* _ASSIGNED TASK_:
An exact restatement of the data is required, with the images omitted.

* _LISTED ENTRIES_:
* * * *
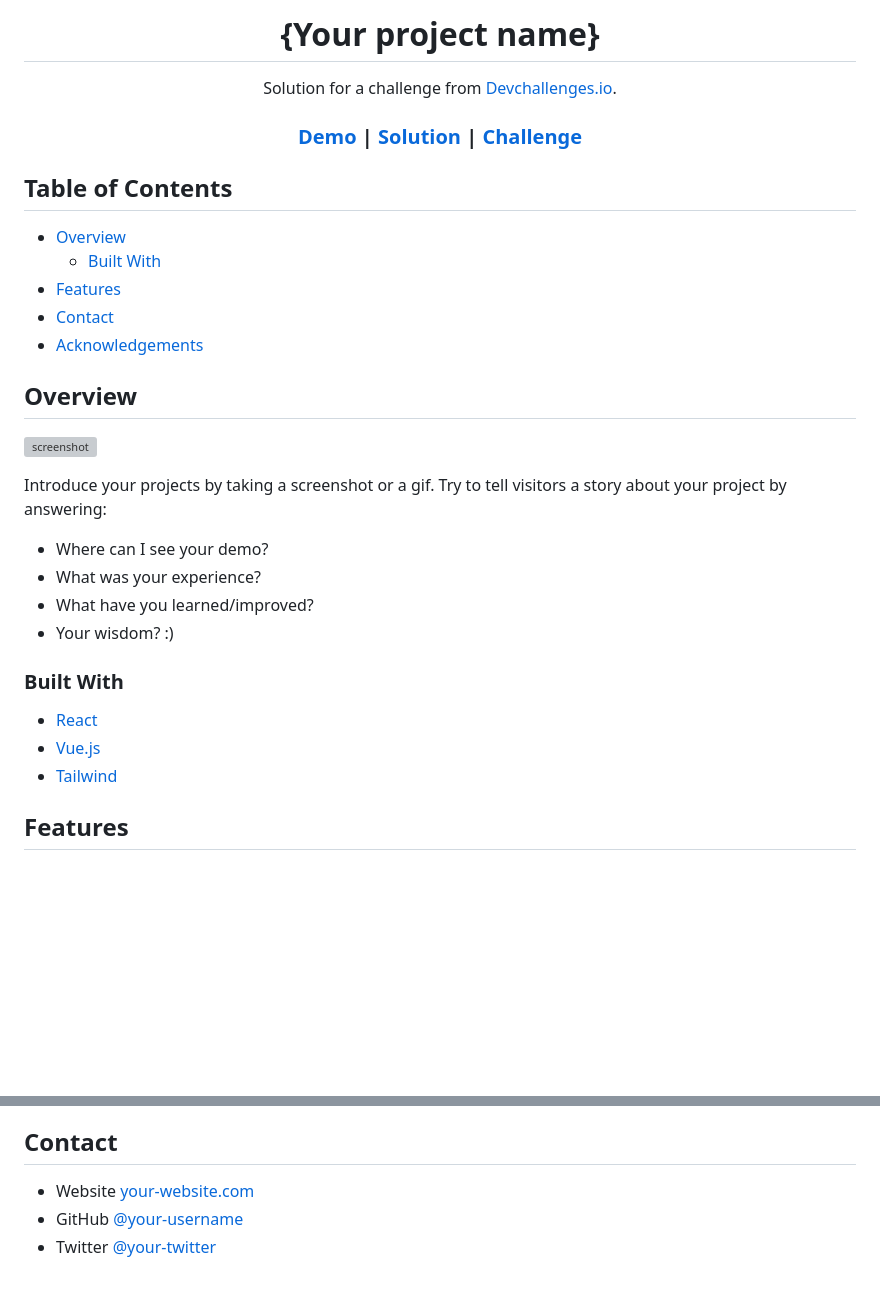
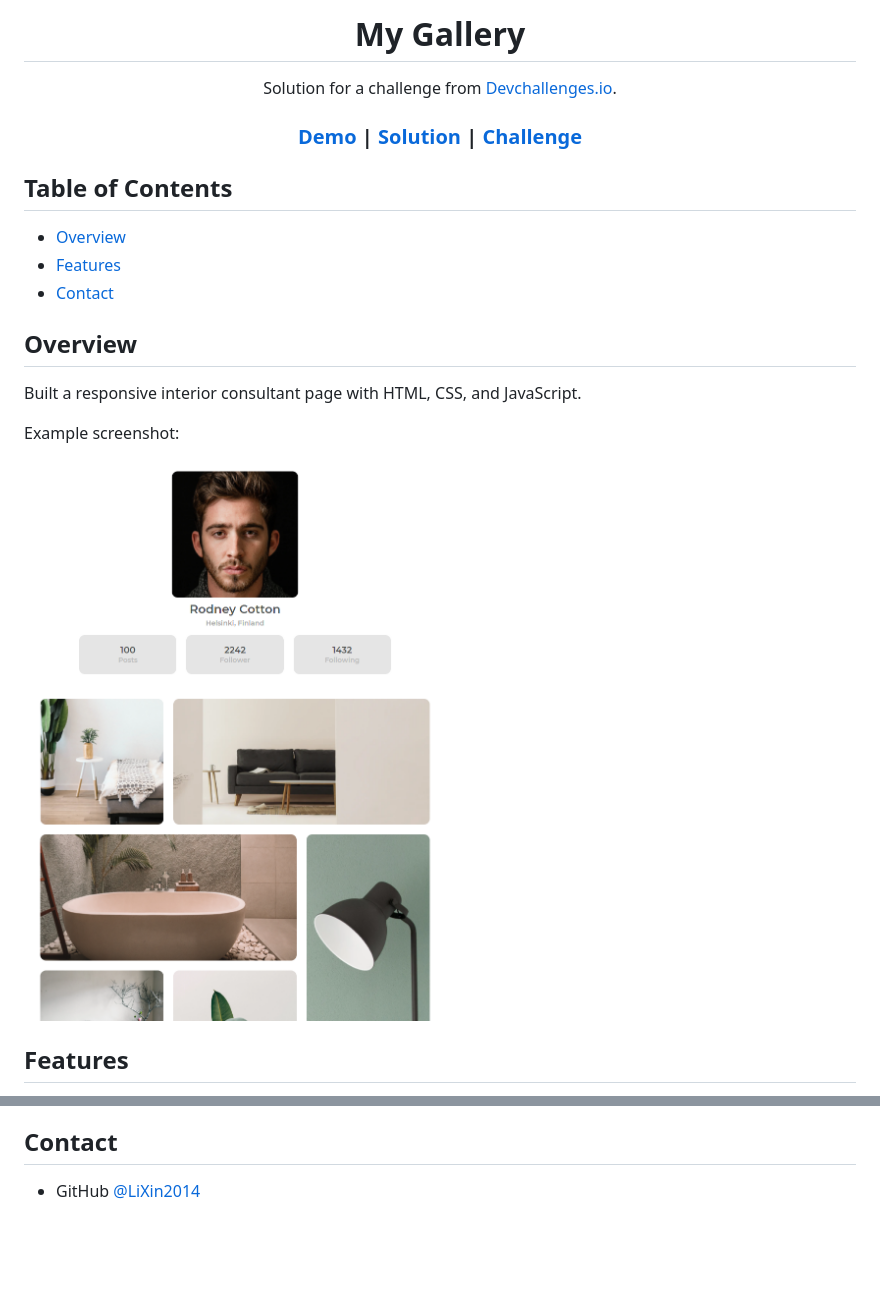
Before and after one commit to LiXin2014/MyGallery_DevChallenge, a Markdown page: README.md, 2 parts joined by grey strips. Drawn GitHub-style; pictures changed too: screenshots/MyGallery.png (added); blank space fills up the shorter version; grey boxes are pictures that could not be loaded.

```diff
--- a/README.md
+++ b/README.md
@@ -1,6 +1,6 @@
 <!-- Please update value in the {}  -->
 
-<h1 align="center">{Your project name}</h1>
+<h1 align="center">My Gallery</h1>
 
 <div align="center">
    Solution for a challenge from  <a href="http://devchallenges.io" target="_blank">Devchallenges.io</a>.
@@ -27,31 +27,18 @@
 ## Table of Contents
 
 - [Overview](#overview)
-  - [Built With](#built-with)
 - [Features](#features)
 - [Contact](#contact)
-- [Acknowledgements](#acknowledgements)
 
 <!-- OVERVIEW -->
 
 ## Overview
 
-![screenshot](https://user-images.githubusercontent.com/16707738/92399059-5716eb00-f132-11ea-8b14-bcacdc8ec97b.png)
+Built a responsive interior consultant page with HTML, CSS, and JavaScript.
 
-Introduce your projects by taking a screenshot or a gif. Try to tell visitors a story about your project by answering:
+Example screenshot:
 
-- Where can I see your demo?
-- What was your experience?
-- What have you learned/improved?
-- Your wisdom? :)
-
-### Built With
-
-<!-- This section should list any major frameworks that you built your project using. Here are a few examples.-->
-
-- [React](https://reactjs.org/)
-- [Vue.js](https://vuejs.org/)
-- [Tailwind](https://tailwindcss.com/)
+![screenshot](./screenshots/MyGallery.png)
 
 ## Features
 
@@ -71,5 +49,3 @@ This application/site was created as a submission to a [DevChallenges](https://d
 ## Contact
 
-- Website [your-website.com](https://{your-web-site-link})
-- GitHub [@your-username](https://{github.com/your-usermame})
-- Twitter [@your-twitter](https://{twitter.com/your-username})
+- GitHub [@LiXin2014](https://github.com/LiXin2014)
```
Also changed, not shown: other parts of README.md (+2 -11 lines).
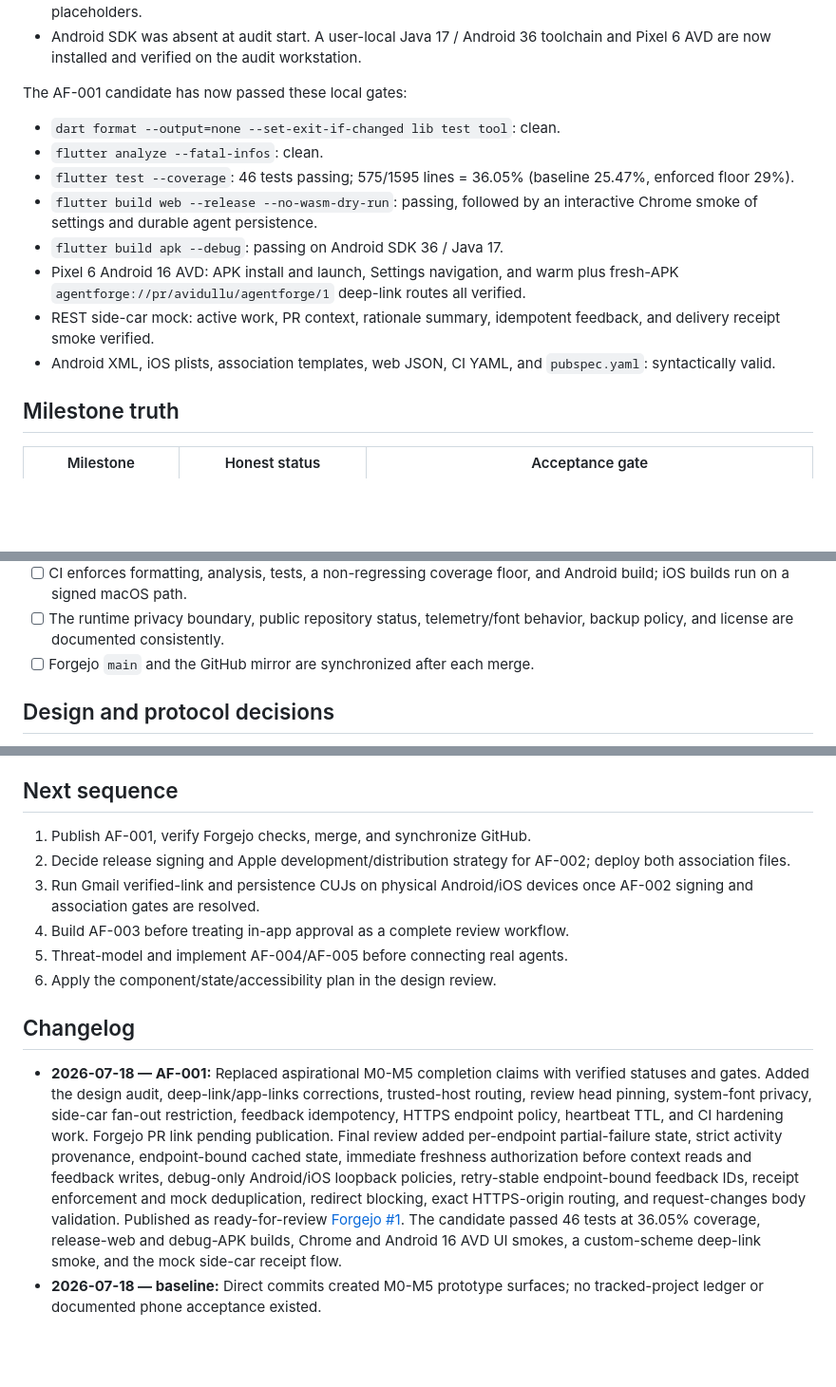
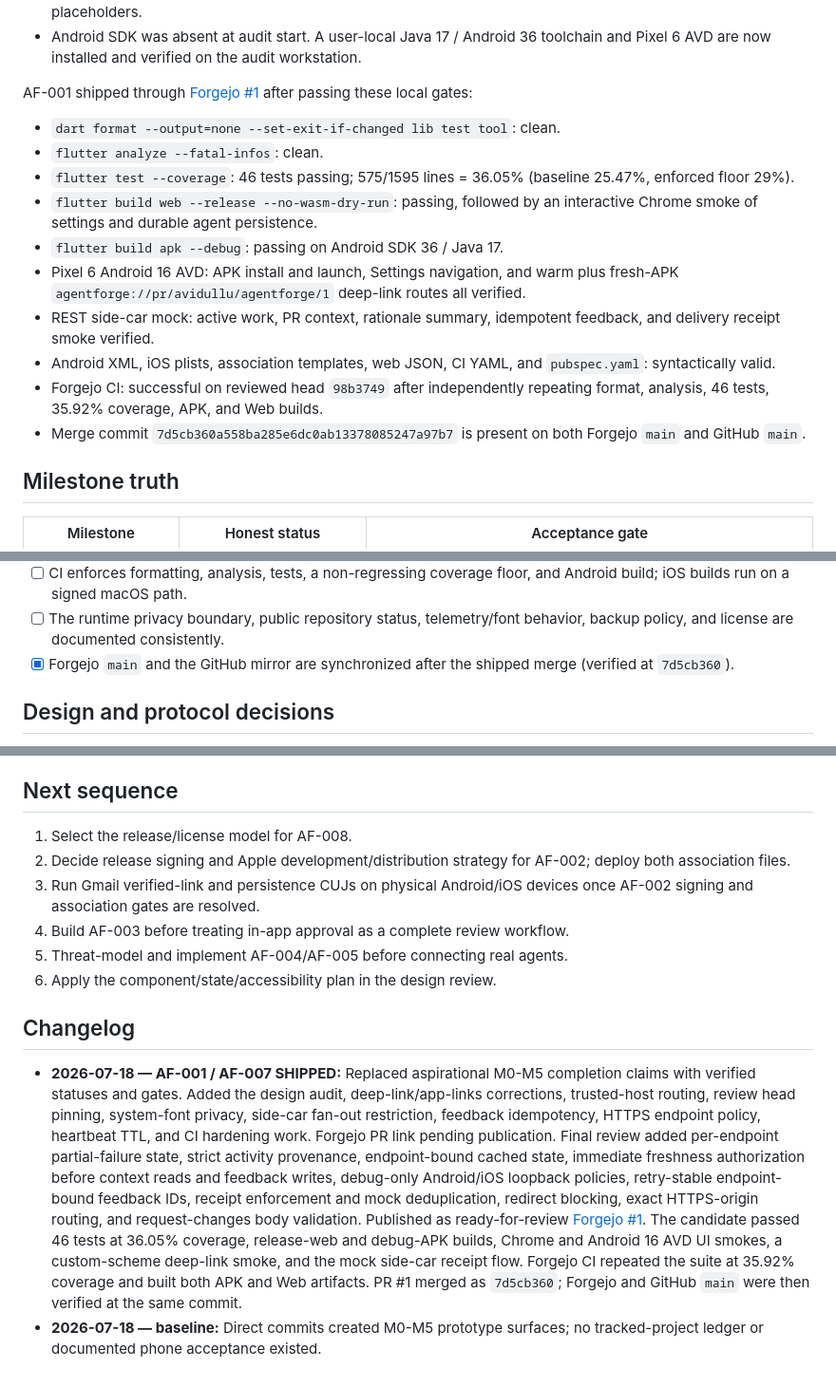
Before and after one commit to avidullu/agentforge, a Markdown page: docs/08-Implementation-Plan-and-Milestones.md, 3 parts joined by grey strips. Shown at 95% size. GitHub-like rendering; blank space fills up the shorter version.

Commit message:
docs: record AgentForge hardening shipment

```diff
--- a/docs/08-Implementation-Plan-and-Milestones.md
+++ b/docs/08-Implementation-Plan-and-Milestones.md
@@ -33,7 +33,9 @@ The verified baseline before the hardening PR was:
   toolchain and Pixel 6 AVD are now installed and verified on the audit
   workstation.
 
-The AF-001 candidate has now passed these local gates:
+AF-001 shipped through
+[Forgejo #1](https://avis-pbook.tail651ec3.ts.net/avidullu/agentforge/pulls/1)
+after passing these local gates:
 
 - `dart format --output=none --set-exit-if-changed lib test tool`: clean.
 - `flutter analyze --fatal-infos`: clean.
@@ -49,6 +51,10 @@ The AF-001 candidate has now passed these local gates:
   feedback, and delivery receipt smoke verified.
 - Android XML, iOS plists, association templates, web JSON, CI YAML, and
   `pubspec.yaml`: syntactically valid.
+- Forgejo CI: successful on reviewed head `98b3749` after independently
+  repeating format, analysis, 46 tests, 35.92% coverage, APK, and Web builds.
+- Merge commit `7d5cb360a558ba285e6dc0ab13378085247a97b7` is present on both
+  Forgejo `main` and GitHub `main`.
 
 ## Milestone truth
 
@@ -102,7 +108,8 @@ and the following statements are factually true:
   and Android build; iOS builds run on a signed macOS path.
 - [ ] The runtime privacy boundary, public repository status, telemetry/font
   behavior, backup policy, and license are documented consistently.
-- [ ] Forgejo `main` and the GitHub mirror are synchronized after each merge.
+- [x] Forgejo `main` and the GitHub mirror are synchronized after the shipped
+  merge (verified at `7d5cb360`).
 
 ## Design and protocol decisions
 
@@ -122,7 +129,7 @@ and the following statements are factually true:
 
 ## Next sequence
 
-1. Publish AF-001, verify Forgejo checks, merge, and synchronize GitHub.
+1. Select the release/license model for AF-008.
 2. Decide release signing and Apple development/distribution strategy for
    AF-002; deploy both association files.
 3. Run Gmail verified-link and persistence CUJs on physical Android/iOS
@@ -133,7 +140,8 @@ and the following statements are factually true:
 
 ## Changelog
 
-- **2026-07-18 — AF-001:** Replaced aspirational M0-M5 completion claims with
+- **2026-07-18 — AF-001 / AF-007 SHIPPED:** Replaced aspirational M0-M5
+  completion claims with
   verified statuses and gates. Added the design audit, deep-link/app-links
   corrections, trusted-host routing, review head pinning, system-font privacy,
   side-car fan-out restriction, feedback idempotency, HTTPS endpoint policy,
@@ -147,6 +155,8 @@ and the following statements are factually true:
   [Forgejo #1](https://avis-pbook.tail651ec3.ts.net/avidullu/agentforge/pulls/1).
   The candidate passed 46 tests at 36.05% coverage, release-web and debug-APK
   builds, Chrome and Android 16 AVD UI smokes, a custom-scheme deep-link smoke,
-  and the mock side-car receipt flow.
+  and the mock side-car receipt flow. Forgejo CI repeated the suite at 35.92%
+  coverage and built both APK and Web artifacts. PR #1 merged as `7d5cb360`;
+  Forgejo and GitHub `main` were then verified at the same commit.
 - **2026-07-18 — baseline:** Direct commits created M0-M5 prototype surfaces;
   no tracked-project ledger or documented phone acceptance existed.
```
Also changed, not shown: other parts of docs/08-Implementation-Plan-and-Milestones.md (+2 -2 lines).
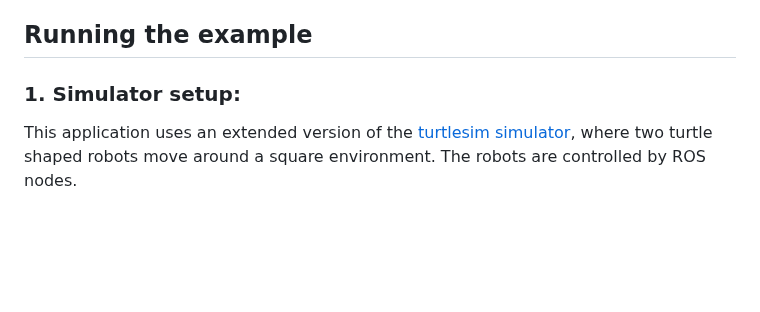
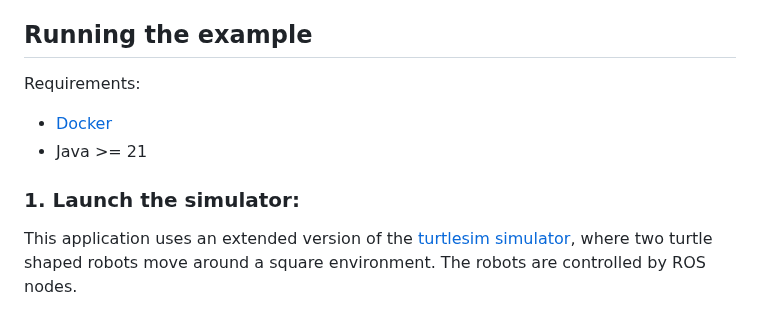
Before and after one commit to embedded-mas/jason-ros, a Markdown page: examples/turtles/README.md, the part around the change. Rendered like a GitHub page; blank space fills up the shorter version.

```diff
--- a/examples/turtles/README.md
+++ b/examples/turtles/README.md
@@ -9,6 +9,9 @@ The robots need to coordinate their navigation to be efficient to avoid going th
 
 
 ## Running the example
+Requirements:
+- [Docker](https://www.docker.com/)
+- Java >= 21
 
 <!--
 === Requirements
@@ -18,7 +21,7 @@ The robots need to coordinate their navigation to be efficient to avoid going th
 
 -->
 
-### 1. Simulator setup:
+### 1. Launch the simulator:
 <!--
 
 
```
* * * *
* _ANSWER BOX_:
Before and after one commit to LiXin2014/MyGallery_DevChallenge, a Markdown page: README.md, 2 parts joined by grey strips. Drawn GitHub-style; pictures changed too: screenshots/MyGallery.png (added); blank space fills up the shorter version; grey boxes are pictures that could not be loaded.

```diff
--- a/README.md
+++ b/README.md
@@ -1,6 +1,6 @@
 <!-- Please update value in the {}  -->
 
-<h1 align="center">{Your project name}</h1>
+<h1 align="center">My Gallery</h1>
 
 <div align="center">
    Solution for a challenge from  <a href="http://devchallenges.io" target="_blank">Devchallenges.io</a>.
@@ -27,31 +27,18 @@
 ## Table of Contents
 
 - [Overview](#overview)
-  - [Built With](#built-with)
 - [Features](#features)
 - [Contact](#contact)
-- [Acknowledgements](#acknowledgements)
 
 <!-- OVERVIEW -->
 
 ## Overview
 
-![screenshot](https://user-images.githubusercontent.com/16707738/92399059-5716eb00-f132-11ea-8b14-bcacdc8ec97b.png)
+Built a responsive interior consultant page with HTML, CSS, and JavaScript.
 
-Introduce your projects by taking a screenshot or a gif. Try to tell visitors a story about your project by answering:
+Example screenshot:
 
-- Where can I see your demo?
-- What was your experience?
-- What have you learned/improved?
-- Your wisdom? :)
-
-### Built With
-
-<!-- This section should list any major frameworks that you built your project using. Here are a few examples.-->
-
-- [React](https://reactjs.org/)
-- [Vue.js](https://vuejs.org/)
-- [Tailwind](https://tailwindcss.com/)
+![screenshot](./screenshots/MyGallery.png)
 
 ## Features
 
@@ -71,5 +49,3 @@ This application/site was created as a submission to a [DevChallenges](https://d
 ## Contact
 
-- Website [your-website.com](https://{your-web-site-link})
-- GitHub [@your-username](https://{github.com/your-usermame})
-- Twitter [@your-twitter](https://{twitter.com/your-username})
+- GitHub [@LiXin2014](https://github.com/LiXin2014)
```
Also changed, not shown: other parts of README.md (+2 -11 lines).
Before and after one commit to avidullu/agentforge, a Markdown page: docs/08-Implementation-Plan-and-Milestones.md, 3 parts joined by grey strips. Shown at 95% size. GitHub-like rendering; blank space fills up the shorter version.

Commit message:
docs: record AgentForge hardening shipment

```diff
--- a/docs/08-Implementation-Plan-and-Milestones.md
+++ b/docs/08-Implementation-Plan-and-Milestones.md
@@ -33,7 +33,9 @@ The verified baseline before the hardening PR was:
   toolchain and Pixel 6 AVD are now installed and verified on the audit
   workstation.
 
-The AF-001 candidate has now passed these local gates:
+AF-001 shipped through
+[Forgejo #1](https://avis-pbook.tail651ec3.ts.net/avidullu/agentforge/pulls/1)
+after passing these local gates:
 
 - `dart format --output=none --set-exit-if-changed lib test tool`: clean.
 - `flutter analyze --fatal-infos`: clean.
@@ -49,6 +51,10 @@ The AF-001 candidate has now passed these local gates:
   feedback, and delivery receipt smoke verified.
 - Android XML, iOS plists, association templates, web JSON, CI YAML, and
   `pubspec.yaml`: syntactically valid.
+- Forgejo CI: successful on reviewed head `98b3749` after independently
+  repeating format, analysis, 46 tests, 35.92% coverage, APK, and Web builds.
+- Merge commit `7d5cb360a558ba285e6dc0ab13378085247a97b7` is present on both
+  Forgejo `main` and GitHub `main`.
 
 ## Milestone truth
 
@@ -102,7 +108,8 @@ and the following statements are factually true:
   and Android build; iOS builds run on a signed macOS path.
 - [ ] The runtime privacy boundary, public repository status, telemetry/font
   behavior, backup policy, and license are documented consistently.
-- [ ] Forgejo `main` and the GitHub mirror are synchronized after each merge.
+- [x] Forgejo `main` and the GitHub mirror are synchronized after the shipped
+  merge (verified at `7d5cb360`).
 
 ## Design and protocol decisions
 
@@ -122,7 +129,7 @@ and the following statements are factually true:
 
 ## Next sequence
 
-1. Publish AF-001, verify Forgejo checks, merge, and synchronize GitHub.
+1. Select the release/license model for AF-008.
 2. Decide release signing and Apple development/distribution strategy for
    AF-002; deploy both association files.
 3. Run Gmail verified-link and persistence CUJs on physical Android/iOS
@@ -133,7 +140,8 @@ and the following statements are factually true:
 
 ## Changelog
 
-- **2026-07-18 — AF-001:** Replaced aspirational M0-M5 completion claims with
+- **2026-07-18 — AF-001 / AF-007 SHIPPED:** Replaced aspirational M0-M5
+  completion claims with
   verified statuses and gates. Added the design audit, deep-link/app-links
   corrections, trusted-host routing, review head pinning, system-font privacy,
   side-car fan-out restriction, feedback idempotency, HTTPS endpoint policy,
@@ -147,6 +155,8 @@ and the following statements are factually true:
   [Forgejo #1](https://avis-pbook.tail651ec3.ts.net/avidullu/agentforge/pulls/1).
   The candidate passed 46 tests at 36.05% coverage, release-web and debug-APK
   builds, Chrome and Android 16 AVD UI smokes, a custom-scheme deep-link smoke,
-  and the mock side-car receipt flow.
+  and the mock side-car receipt flow. Forgejo CI repeated the suite at 35.92%
+  coverage and built both APK and Web artifacts. PR #1 merged as `7d5cb360`;
+  Forgejo and GitHub `main` were then verified at the same commit.
 - **2026-07-18 — baseline:** Direct commits created M0-M5 prototype surfaces;
   no tracked-project ledger or documented phone acceptance existed.
```
Also changed, not shown: other parts of docs/08-Implementation-Plan-and-Milestones.md (+2 -2 lines).
Before and after one commit to embedded-mas/jason-ros, a Markdown page: examples/turtles/README.md, the part around the change. Rendered like a GitHub page; blank space fills up the shorter version.

```diff
--- a/examples/turtles/README.md
+++ b/examples/turtles/README.md
@@ -9,6 +9,9 @@ The robots need to coordinate their navigation to be efficient to avoid going th
 
 
 ## Running the example
+Requirements:
+- [Docker](https://www.docker.com/)
+- Java >= 21
 
 <!--
 === Requirements
@@ -18,7 +21,7 @@ The robots need to coordinate their navigation to be efficient to avoid going th
 
 -->
 
-### 1. Simulator setup:
+### 1. Launch the simulator:
 <!--
 
 
```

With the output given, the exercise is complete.